Ballots for the general election are now taking shape, with several contested races planned
With the June 11 primary results now in the books, political focus turns now to the November elections where Democrats are expected to do an all-out push to regain control of the Virginia General Assembly.
Fresh off his resounding victory in the 16th Senate District primary, Democratic nominee Joseph D. Morrissey said he plans to take some time off to be with his family before getting back on the campaign trail. Morrissey said he was “humbled” by the victory over incumbent Rosalyn R. Dance, and called it an example of not letting past adversity keep someone down.
“Particularly because everybody said you can’t do it,” Morrissey said. “I grew up in a household where you don’t quit.
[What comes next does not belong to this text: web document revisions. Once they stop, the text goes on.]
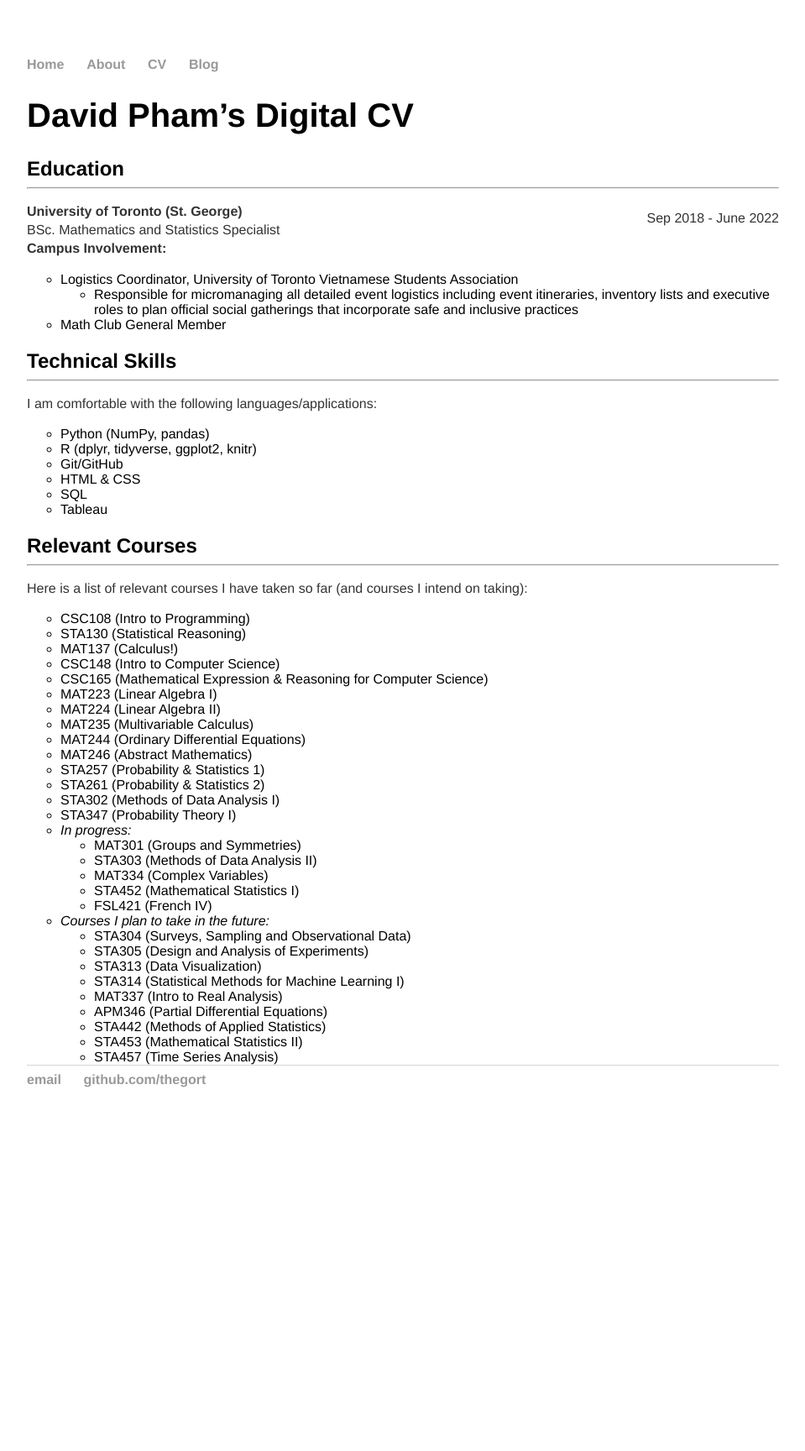
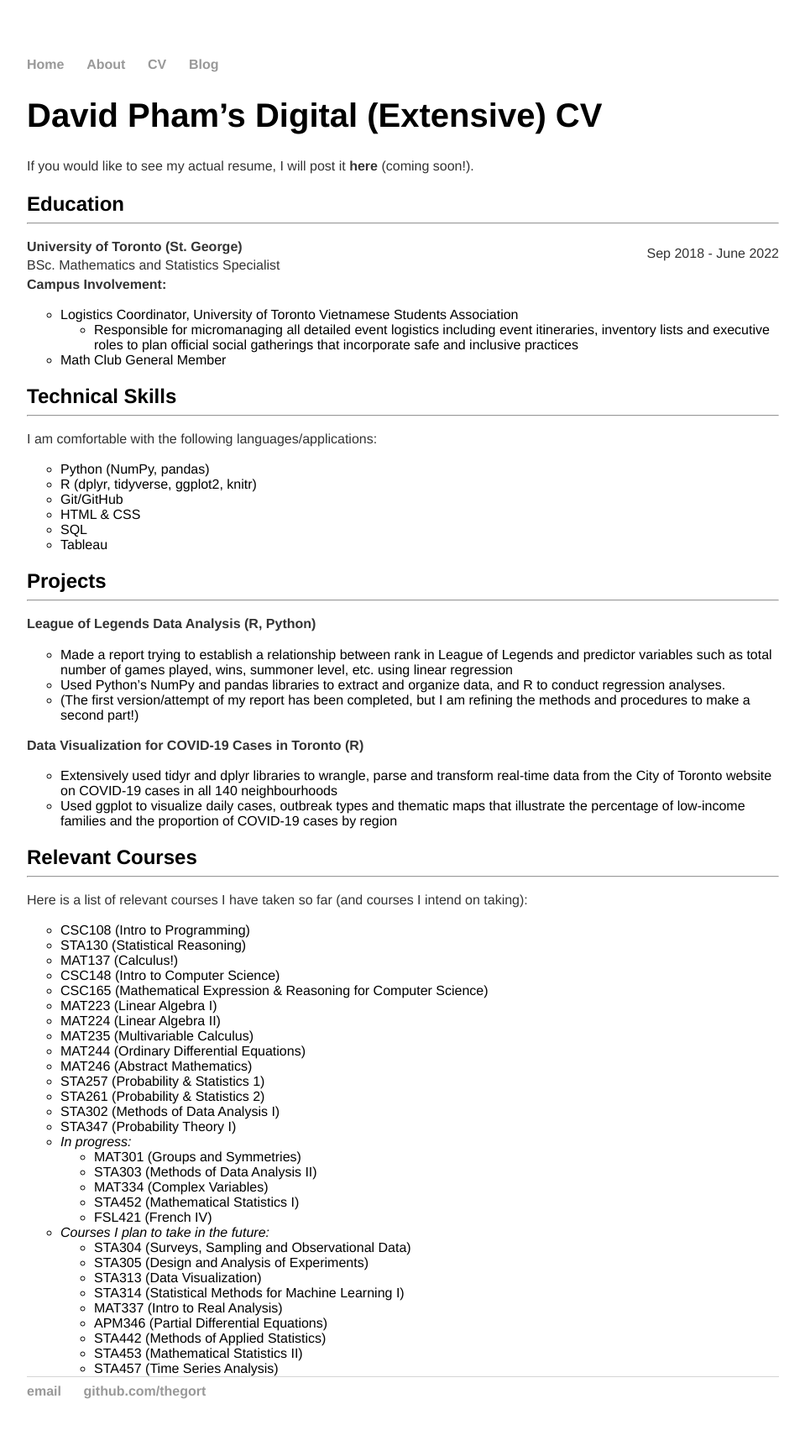
Before and after one commit to TheGort/thegort.github.io, a Jekyll site: the page built from cv.md, in a window 1280 px wide. Shown: the whole page at 84% size, without its empty margins (160-1119 px from the left). Built offline with Jekyll 4.4.1, drawn with Linux system fonts in a browser that asks for light colours; before the commit the page ends 1357 px from its top, so only the background shows below that.

Commit message:
Updated cv.md

```diff
--- a/cv.md
+++ b/cv.md
@@ -2,7 +2,8 @@
 layout: default
 title: David Pham's CV
 ---
-# David Pham's Digital CV
+# David Pham's Digital (Extensive) CV
+If you would like to see my actual resume, I will post it **here** (coming soon!).
 
 ## Education
 ----
@@ -23,6 +24,17 @@ I am comfortable with the following languages/applications:
 * HTML & CSS
 * SQL
 * Tableau
+
+## Projects
+----
+**League of Legends Data Analysis (R, Python)**
+* Made a report trying to establish a relationship between rank in League of Legends and predictor variables such as total number of games played, wins, summoner level, etc. using linear regression
+* Used Python's NumPy and pandas libraries to extract and organize data, and R to conduct regression analyses.
+* (The first version/attempt of my report has been completed, but I am refining the methods and procedures to make a second part!)
+
+**Data Visualization for COVID-19 Cases in Toronto (R)**
+* Extensively used tidyr and dplyr libraries to wrangle, parse and transform real-time data from the City of Toronto website on COVID-19 cases in all 140 neighbourhoods
+* Used ggplot to visualize daily cases, outbreak types and thematic maps that illustrate the percentage of low-income families and the proportion of COVID-19 cases by region
 
 ## Relevant Courses
 ----
```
You don’t give up. You just don’t give up.”
Morrissey potentially faces an independent challenge from Waylin K. Ross, a Petersburg business owner and non-profit founder. Ross was out Tuesday gathering last-minute signatures for petitions, and he was able to get his paperwork in before the 7 p.m. deadline for November candidacy. If election officials can verify the signatures on his petitions, then Ross will be on the November ballot.
“I will take his candidacy seriously,” Morrissey said of Ross. “I will campaign zealously, and I will debate him wherever and whenever.”
There will be a guaranteed second new face representing part of the Tri-City area in Richmond next November.
Voters in the 62nd House District, which covers all of Hopewell and portions of Prince George and Chesterfield, will choose between newly minted Democratic nominee Lindsey Dougherty and GOP candidate Carrie E. Coyner. The winner will replace Republican Del. Riley E. Ingram, who is retiring this year after 27 years in the seat.
Dougherty rode overwhelming margins in Chesterfield and Prince George, and withstood Tavorise K. Marks’ strong showing in Hopewell to squeak out a 51% to 49% victory in Tuesday’s Democratic primary. In ballot count, she won by less than 100 votes.
In claiming the narrow victory, Dougherty said she knows there is still hard work ahead. The 62nd has been in the Republican column for the past 27 years, but with the GOP holding a slim 51-49 majority in the House, political watchers will be looking at this race as a possible linchpin for Democrats to take back political control of that chamber.
“We won a hard fought primary, and I share this victory with every single voter and volunteer who came out to make this happen,” Dougherty said.
Even though he came out on the short end Tuesday night, Marks was still pleased with his showing, especially in Hopewell. He thanked the city for supporting him and vowed he would be back.
“Hopewell deserves higher paying jobs, clean air and water, access to affordable housing, affordable healthcare and mental health care among many other issues,” Marks said. “Hopewell also deserves representation that can relate to the issues in which our citizens face everyday and who have lived through those issues personally. I can confidently say that I can.”
Coyner was unopposed for the GOP nomination. Ingram has endorsed her.
Democratic nominee Amanda Pohl will face GOP incumbent Amanda F. Chase in the 11th Senate District that encompasses Colonial Heights, portions of Chesterfield and all of Amelia County. Pohl defeated Wayne Powell in the Democratic primary.
“Our schools lack adequate funding, our residents are paying too much for healthcare and our infrastructure is crumbling, which harms both individuals and businesses in the local economy,” Pohl said. “The people of the 11th District are ready for real solutions and a senator who understands the needs of our community.”
In a social media post, Chase called the statewide legislative elections “a race of ‘Good vs. Evil.’”
“Liberal extremists and the growing Socialist movement are amped and determined to fundamentally turn Virginia into liberal New York or California,” Chase wrote. “The silent majority can no longer remain silent. They must rise up, work together and vote this November.”
Her post did not mention Pohl by name.
In the 15th Senate District, which includes portions of Dinwiddie and Prince George, GOP incumbent Frank M. Ruff easily won his nomination battle with Dale L. Sturdifen. Districtwide, Ruff carried almost 80% of the vote. In Dinwiddie and Prince George, he won with 83% and 85% respectively.
He will face Democrat Virginia Smith in November.
Republicans hold a two-seat majority in the state Senate.
In the area’s only local-office primary, Kevin Carroll won a three-way race for the Republican nomination for the Matoaca District seat on the Chesterfield Board of Supervisors. He will face Democrat Shajuan N. Mason in November for the seat being vacated by the retiring Steve Elswick.